* How to complete this task
Would you retype exactly the lines from the one containing "Also changed, not shown: 15" through the last line of the records below, and nothing else?

* Items from a dataset
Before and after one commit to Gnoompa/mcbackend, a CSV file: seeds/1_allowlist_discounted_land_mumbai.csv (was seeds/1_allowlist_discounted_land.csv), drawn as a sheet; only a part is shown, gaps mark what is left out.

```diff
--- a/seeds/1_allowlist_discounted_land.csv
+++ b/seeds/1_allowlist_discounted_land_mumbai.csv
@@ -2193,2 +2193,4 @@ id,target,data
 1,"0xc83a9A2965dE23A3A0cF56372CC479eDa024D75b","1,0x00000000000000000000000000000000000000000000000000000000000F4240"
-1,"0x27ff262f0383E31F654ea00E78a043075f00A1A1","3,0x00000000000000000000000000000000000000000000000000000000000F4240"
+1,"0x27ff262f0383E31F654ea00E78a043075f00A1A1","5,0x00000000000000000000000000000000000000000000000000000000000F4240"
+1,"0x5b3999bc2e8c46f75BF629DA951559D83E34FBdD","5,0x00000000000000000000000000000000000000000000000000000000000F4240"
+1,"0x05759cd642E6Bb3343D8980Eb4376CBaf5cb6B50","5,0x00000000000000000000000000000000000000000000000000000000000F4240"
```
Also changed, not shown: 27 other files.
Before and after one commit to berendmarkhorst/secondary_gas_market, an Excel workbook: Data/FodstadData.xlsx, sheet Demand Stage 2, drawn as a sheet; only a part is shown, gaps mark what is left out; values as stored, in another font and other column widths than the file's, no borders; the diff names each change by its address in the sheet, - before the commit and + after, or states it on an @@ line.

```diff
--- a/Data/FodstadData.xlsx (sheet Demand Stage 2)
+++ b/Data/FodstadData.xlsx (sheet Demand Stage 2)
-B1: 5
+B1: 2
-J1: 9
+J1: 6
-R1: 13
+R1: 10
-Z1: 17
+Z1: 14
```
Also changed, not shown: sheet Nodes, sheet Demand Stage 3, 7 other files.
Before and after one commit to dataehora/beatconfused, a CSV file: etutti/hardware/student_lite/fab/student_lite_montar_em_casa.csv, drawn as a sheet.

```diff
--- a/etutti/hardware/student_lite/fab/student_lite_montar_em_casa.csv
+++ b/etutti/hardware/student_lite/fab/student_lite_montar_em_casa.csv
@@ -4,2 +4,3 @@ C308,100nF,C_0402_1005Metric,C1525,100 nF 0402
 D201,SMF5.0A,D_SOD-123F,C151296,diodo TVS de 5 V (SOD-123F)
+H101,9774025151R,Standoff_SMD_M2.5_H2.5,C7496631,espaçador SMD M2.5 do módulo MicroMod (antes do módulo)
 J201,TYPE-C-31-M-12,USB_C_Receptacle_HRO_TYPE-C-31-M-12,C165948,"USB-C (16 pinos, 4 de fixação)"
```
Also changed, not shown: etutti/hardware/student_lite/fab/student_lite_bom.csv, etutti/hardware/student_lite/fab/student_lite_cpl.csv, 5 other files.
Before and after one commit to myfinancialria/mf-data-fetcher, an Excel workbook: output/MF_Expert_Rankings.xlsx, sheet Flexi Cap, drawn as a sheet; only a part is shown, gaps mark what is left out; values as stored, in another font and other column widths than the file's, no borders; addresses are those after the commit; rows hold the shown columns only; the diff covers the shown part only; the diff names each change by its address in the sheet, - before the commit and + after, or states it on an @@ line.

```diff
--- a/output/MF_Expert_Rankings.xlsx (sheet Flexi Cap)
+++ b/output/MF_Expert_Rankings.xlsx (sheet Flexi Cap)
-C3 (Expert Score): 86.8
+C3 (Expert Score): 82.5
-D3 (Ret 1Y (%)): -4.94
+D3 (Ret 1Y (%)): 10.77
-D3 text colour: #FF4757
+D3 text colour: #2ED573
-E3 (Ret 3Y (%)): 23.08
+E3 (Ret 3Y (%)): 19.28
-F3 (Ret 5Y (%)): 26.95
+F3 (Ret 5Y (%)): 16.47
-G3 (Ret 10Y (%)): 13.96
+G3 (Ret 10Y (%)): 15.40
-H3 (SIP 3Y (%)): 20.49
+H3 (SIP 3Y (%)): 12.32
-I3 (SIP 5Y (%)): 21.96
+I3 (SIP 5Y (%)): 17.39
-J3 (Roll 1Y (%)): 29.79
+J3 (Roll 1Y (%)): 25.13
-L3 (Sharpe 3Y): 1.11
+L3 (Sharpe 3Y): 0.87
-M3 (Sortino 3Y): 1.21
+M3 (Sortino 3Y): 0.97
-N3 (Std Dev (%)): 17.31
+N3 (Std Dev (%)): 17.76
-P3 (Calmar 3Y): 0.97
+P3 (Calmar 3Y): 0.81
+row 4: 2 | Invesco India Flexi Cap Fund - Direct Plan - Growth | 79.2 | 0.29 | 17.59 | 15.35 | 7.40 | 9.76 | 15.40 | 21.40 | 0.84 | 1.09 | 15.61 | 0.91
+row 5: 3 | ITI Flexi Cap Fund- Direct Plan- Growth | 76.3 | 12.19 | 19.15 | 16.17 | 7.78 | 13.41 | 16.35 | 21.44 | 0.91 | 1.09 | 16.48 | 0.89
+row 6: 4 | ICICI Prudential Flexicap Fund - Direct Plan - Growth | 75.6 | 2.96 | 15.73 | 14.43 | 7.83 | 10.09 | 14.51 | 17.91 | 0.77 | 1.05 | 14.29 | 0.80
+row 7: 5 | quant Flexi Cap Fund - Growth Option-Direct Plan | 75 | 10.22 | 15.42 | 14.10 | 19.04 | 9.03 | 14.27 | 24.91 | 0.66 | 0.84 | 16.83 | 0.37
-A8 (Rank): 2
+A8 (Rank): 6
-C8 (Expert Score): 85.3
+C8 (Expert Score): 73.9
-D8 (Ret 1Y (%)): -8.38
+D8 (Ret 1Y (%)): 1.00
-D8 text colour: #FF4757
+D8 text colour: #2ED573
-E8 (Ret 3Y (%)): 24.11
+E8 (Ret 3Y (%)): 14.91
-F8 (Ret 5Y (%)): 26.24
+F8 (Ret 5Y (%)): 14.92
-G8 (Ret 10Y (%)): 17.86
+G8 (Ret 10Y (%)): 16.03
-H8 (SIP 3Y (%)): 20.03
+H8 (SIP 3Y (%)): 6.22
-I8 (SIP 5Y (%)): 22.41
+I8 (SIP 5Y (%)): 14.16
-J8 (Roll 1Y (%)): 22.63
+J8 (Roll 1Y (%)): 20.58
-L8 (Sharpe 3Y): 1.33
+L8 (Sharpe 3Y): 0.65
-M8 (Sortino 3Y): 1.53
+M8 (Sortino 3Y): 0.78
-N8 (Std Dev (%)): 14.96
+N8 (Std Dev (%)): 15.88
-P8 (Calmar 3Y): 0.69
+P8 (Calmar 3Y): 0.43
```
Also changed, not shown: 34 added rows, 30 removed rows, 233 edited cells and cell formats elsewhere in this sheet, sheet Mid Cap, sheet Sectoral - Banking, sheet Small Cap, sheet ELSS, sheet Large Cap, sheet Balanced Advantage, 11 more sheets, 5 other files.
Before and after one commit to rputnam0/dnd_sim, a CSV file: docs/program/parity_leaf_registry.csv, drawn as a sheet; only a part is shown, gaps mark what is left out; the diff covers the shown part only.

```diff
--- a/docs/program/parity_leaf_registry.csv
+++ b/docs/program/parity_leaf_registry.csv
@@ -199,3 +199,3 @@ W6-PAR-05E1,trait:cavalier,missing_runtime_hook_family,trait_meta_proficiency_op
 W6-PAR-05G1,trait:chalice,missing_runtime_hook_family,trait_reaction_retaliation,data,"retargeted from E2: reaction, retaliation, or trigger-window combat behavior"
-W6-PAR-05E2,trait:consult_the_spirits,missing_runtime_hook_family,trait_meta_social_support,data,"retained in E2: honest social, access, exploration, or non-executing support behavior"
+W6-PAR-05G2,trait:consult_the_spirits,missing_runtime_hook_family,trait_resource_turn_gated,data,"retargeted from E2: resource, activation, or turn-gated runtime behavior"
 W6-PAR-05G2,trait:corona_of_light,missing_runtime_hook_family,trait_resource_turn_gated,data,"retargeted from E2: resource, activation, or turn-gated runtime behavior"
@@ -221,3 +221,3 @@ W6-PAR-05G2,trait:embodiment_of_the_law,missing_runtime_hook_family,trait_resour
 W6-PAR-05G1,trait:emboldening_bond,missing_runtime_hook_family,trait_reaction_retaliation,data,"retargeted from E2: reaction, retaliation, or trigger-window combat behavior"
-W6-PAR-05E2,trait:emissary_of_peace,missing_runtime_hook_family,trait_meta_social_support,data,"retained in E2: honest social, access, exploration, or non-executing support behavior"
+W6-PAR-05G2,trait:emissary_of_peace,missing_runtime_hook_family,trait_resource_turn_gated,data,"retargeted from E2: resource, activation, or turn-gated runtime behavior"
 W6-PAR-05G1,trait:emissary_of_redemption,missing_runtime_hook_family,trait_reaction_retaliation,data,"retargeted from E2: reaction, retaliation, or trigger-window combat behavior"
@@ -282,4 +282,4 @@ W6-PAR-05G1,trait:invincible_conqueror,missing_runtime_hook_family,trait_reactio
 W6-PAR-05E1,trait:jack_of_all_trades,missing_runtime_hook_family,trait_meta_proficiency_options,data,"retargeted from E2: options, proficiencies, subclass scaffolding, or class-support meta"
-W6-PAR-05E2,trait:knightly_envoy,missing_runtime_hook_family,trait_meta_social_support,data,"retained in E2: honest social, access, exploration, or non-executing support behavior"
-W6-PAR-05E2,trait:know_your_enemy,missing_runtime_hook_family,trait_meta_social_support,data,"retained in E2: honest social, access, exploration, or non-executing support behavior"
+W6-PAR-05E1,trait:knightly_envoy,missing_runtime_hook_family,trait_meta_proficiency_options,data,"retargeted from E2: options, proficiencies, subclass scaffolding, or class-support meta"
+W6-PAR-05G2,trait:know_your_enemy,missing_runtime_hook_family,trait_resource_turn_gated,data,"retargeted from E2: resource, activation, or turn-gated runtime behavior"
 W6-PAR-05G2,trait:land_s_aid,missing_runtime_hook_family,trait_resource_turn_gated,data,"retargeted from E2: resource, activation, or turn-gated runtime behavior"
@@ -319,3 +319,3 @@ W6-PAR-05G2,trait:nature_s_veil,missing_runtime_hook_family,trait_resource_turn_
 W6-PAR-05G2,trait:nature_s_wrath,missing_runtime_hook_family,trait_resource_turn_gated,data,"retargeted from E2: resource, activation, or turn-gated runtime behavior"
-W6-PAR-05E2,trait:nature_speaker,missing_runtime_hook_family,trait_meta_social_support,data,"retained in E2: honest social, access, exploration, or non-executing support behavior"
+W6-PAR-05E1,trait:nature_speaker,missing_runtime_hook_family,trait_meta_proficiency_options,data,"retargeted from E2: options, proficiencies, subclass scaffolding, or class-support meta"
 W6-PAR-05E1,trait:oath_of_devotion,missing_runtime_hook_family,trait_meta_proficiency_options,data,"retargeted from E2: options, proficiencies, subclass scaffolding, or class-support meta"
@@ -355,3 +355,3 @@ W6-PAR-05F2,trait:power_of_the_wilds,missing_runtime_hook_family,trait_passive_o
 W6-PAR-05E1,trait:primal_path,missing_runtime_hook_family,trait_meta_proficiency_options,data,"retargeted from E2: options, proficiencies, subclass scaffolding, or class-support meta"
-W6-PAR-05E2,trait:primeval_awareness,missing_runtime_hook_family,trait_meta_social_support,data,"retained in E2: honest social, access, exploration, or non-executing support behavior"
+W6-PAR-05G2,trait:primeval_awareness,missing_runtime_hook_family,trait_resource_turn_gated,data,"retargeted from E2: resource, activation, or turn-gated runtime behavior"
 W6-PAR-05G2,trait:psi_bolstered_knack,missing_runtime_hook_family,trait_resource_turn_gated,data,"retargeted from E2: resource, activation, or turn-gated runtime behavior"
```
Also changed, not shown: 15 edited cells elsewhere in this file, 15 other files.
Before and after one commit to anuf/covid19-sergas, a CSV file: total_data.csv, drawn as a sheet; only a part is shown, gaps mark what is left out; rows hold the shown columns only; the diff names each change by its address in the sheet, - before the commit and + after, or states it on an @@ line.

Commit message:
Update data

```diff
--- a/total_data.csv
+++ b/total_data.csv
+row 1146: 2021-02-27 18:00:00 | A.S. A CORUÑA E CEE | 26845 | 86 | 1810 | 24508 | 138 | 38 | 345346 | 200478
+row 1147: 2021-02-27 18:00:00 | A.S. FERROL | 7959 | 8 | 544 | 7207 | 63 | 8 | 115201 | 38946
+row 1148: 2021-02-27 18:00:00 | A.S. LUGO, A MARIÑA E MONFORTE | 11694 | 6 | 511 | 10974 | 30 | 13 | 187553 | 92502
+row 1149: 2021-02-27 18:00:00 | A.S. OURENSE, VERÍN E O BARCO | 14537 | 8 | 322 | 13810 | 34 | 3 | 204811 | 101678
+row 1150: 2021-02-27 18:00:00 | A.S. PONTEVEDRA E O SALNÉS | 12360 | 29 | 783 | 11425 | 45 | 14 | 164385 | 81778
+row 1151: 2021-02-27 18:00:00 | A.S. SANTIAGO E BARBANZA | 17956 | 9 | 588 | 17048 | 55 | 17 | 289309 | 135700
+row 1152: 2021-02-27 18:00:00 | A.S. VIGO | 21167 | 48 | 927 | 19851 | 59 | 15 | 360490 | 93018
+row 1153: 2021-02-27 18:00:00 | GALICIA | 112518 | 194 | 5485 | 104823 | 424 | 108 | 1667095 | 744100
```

* Response
Also changed, not shown: 15 edited cells elsewhere in this file, 15 other files.
Before and after one commit to anuf/covid19-sergas, a CSV file: total_data.csv, drawn as a sheet; only a part is shown, gaps mark what is left out; rows hold the shown columns only; the diff names each change by its address in the sheet, - before the commit and + after, or states it on an @@ line.

Commit message:
Update data

```diff
--- a/total_data.csv
+++ b/total_data.csv
+row 1146: 2021-02-27 18:00:00 | A.S. A CORUÑA E CEE | 26845 | 86 | 1810 | 24508 | 138 | 38 | 345346 | 200478
+row 1147: 2021-02-27 18:00:00 | A.S. FERROL | 7959 | 8 | 544 | 7207 | 63 | 8 | 115201 | 38946
+row 1148: 2021-02-27 18:00:00 | A.S. LUGO, A MARIÑA E MONFORTE | 11694 | 6 | 511 | 10974 | 30 | 13 | 187553 | 92502
+row 1149: 2021-02-27 18:00:00 | A.S. OURENSE, VERÍN E O BARCO | 14537 | 8 | 322 | 13810 | 34 | 3 | 204811 | 101678
+row 1150: 2021-02-27 18:00:00 | A.S. PONTEVEDRA E O SALNÉS | 12360 | 29 | 783 | 11425 | 45 | 14 | 164385 | 81778
+row 1151: 2021-02-27 18:00:00 | A.S. SANTIAGO E BARBANZA | 17956 | 9 | 588 | 17048 | 55 | 17 | 289309 | 135700
+row 1152: 2021-02-27 18:00:00 | A.S. VIGO | 21167 | 48 | 927 | 19851 | 59 | 15 | 360490 | 93018
+row 1153: 2021-02-27 18:00:00 | GALICIA | 112518 | 194 | 5485 | 104823 | 424 | 108 | 1667095 | 744100
```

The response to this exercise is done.